GlaxoSmithKline’s Andrew Witty has spent his entire CEO stint fending off concerns about the arrival of generic Advair. But on his final quarterly conference call as helmsman, he finally laid out just how much damage the company expects a knockoff can do.

If copycats don’t hit the U.S. market this year, GSK expects core earnings to grow by between 5% and 7% in 2017 at constant exchange rates. But if one hits midyear? Glaxo’s predicting core earnings to come in flat or decline by a single-digit percentage, with the respiratory behemoth posting £1 billion ($1.26 billion) in U.S. sales. For comparison's sake, Advair brought in £1.83 billion ($2.3 billion) in 2016.

After years of a reprieve from generic competitors, the arrival of a substitutable knockoff is now a “real possibility,” CFO Simon Dingemans acknowledged on the Q4 conference call. Generics giant Mylan and the Jordan-based drugmaker Hikma are expecting FDA decisions on their candidates in late March and May. Still, the “timelines for the introductions of a generic are far from clear, and its impact will depend heavily on the pricing strategy and supply capacity deployed,” he said.

And those are no small factors, Witty reminded investors. GSK, for one, needed six months to get from Advair approval to launch. And while “we’re 15, 16 years down the road” and “people are more sophisticated now,” he said, it’s “not super trivial to just produce 20 million packs of supply overnight” for a product such as Advair’s complex Diskus inhaler.

With all of that in mind, “of course it’s possible people could launch a bit earlier,” but it’s also possible they’ll launch later, Witty said.
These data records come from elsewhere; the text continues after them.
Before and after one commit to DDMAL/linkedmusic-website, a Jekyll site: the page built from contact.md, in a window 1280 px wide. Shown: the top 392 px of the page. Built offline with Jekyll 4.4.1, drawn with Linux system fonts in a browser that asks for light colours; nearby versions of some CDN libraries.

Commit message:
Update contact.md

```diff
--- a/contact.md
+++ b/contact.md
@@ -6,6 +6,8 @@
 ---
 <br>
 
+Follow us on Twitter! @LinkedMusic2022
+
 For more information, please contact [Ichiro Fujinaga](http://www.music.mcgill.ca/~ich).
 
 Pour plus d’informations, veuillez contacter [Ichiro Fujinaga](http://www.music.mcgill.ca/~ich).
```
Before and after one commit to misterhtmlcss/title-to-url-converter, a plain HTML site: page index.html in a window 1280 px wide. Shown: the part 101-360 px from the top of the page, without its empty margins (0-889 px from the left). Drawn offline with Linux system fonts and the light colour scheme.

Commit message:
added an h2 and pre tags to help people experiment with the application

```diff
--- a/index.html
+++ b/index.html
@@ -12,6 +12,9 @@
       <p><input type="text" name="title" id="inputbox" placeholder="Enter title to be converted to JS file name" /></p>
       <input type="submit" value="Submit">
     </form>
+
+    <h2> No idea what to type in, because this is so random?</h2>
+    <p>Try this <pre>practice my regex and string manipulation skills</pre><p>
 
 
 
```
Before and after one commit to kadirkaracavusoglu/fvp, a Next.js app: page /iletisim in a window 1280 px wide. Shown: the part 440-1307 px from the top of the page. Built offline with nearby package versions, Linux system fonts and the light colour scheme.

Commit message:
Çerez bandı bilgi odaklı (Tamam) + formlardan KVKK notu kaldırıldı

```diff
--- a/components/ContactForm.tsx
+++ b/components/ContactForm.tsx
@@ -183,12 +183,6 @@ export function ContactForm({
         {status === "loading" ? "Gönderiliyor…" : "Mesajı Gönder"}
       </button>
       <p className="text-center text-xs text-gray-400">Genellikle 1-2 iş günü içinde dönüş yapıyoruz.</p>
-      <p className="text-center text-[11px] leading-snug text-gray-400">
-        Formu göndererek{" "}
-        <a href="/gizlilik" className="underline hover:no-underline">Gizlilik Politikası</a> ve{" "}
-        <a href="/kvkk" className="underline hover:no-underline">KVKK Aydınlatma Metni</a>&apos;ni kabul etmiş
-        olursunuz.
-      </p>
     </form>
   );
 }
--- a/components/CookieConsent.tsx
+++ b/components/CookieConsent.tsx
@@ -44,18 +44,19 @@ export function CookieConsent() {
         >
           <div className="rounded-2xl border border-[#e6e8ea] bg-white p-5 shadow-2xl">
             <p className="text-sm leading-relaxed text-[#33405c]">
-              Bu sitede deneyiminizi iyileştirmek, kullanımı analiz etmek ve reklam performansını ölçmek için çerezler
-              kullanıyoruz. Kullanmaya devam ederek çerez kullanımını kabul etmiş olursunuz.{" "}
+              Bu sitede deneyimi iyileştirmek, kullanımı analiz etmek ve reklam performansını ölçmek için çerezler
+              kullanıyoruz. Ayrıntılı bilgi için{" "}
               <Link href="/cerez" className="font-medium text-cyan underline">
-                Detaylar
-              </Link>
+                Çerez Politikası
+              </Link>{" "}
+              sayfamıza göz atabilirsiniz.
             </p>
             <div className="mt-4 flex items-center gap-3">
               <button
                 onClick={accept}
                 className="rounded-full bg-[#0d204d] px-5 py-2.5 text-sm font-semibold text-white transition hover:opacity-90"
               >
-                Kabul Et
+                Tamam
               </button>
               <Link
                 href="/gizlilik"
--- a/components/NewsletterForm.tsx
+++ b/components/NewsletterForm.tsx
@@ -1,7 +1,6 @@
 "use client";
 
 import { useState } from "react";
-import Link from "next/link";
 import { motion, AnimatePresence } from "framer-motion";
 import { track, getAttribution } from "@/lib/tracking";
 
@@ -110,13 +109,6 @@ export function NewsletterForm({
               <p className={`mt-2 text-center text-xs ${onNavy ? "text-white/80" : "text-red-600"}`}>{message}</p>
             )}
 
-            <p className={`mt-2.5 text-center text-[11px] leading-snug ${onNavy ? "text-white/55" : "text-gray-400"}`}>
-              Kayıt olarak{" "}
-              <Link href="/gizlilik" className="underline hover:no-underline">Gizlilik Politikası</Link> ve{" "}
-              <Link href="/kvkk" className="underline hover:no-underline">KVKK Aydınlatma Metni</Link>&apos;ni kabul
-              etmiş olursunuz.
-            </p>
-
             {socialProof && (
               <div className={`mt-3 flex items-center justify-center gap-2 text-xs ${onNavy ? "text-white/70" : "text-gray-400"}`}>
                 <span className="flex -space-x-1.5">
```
And the company took those possibilities into account when drafting its guidance number. “We think this is a reasonably simple way to pull together two or three elements of the assumption set, recognizing they won’t be right but probably covering most of the outcomes,” he noted.

Meanwhile, GSK has been readying its pharma portfolio to absorb the shock, and its new products helped it beat the Street’s revenue predictions yet again in Q4. Respiratory newcomers Breo, Anoro, Incruse and Nucala; HIV meds Tivicay and Triumeq; and meningitis vaccines Bexsero and Menveo combined for £1.4 billion ($1.75 billion) in quarterly sales, pushing Glaxo’s top-line mark to £7.59 billion ($9.51 billion) to top £7.44 billion ($9.32 billion) consensus estimates.

Per-share earnings of 26.1 pence (33 cents) also topped consensus by 4.8%, helped by a higher operating margin, Bernstein analyst Tim Anderson wrote in a Wednesday note to clients.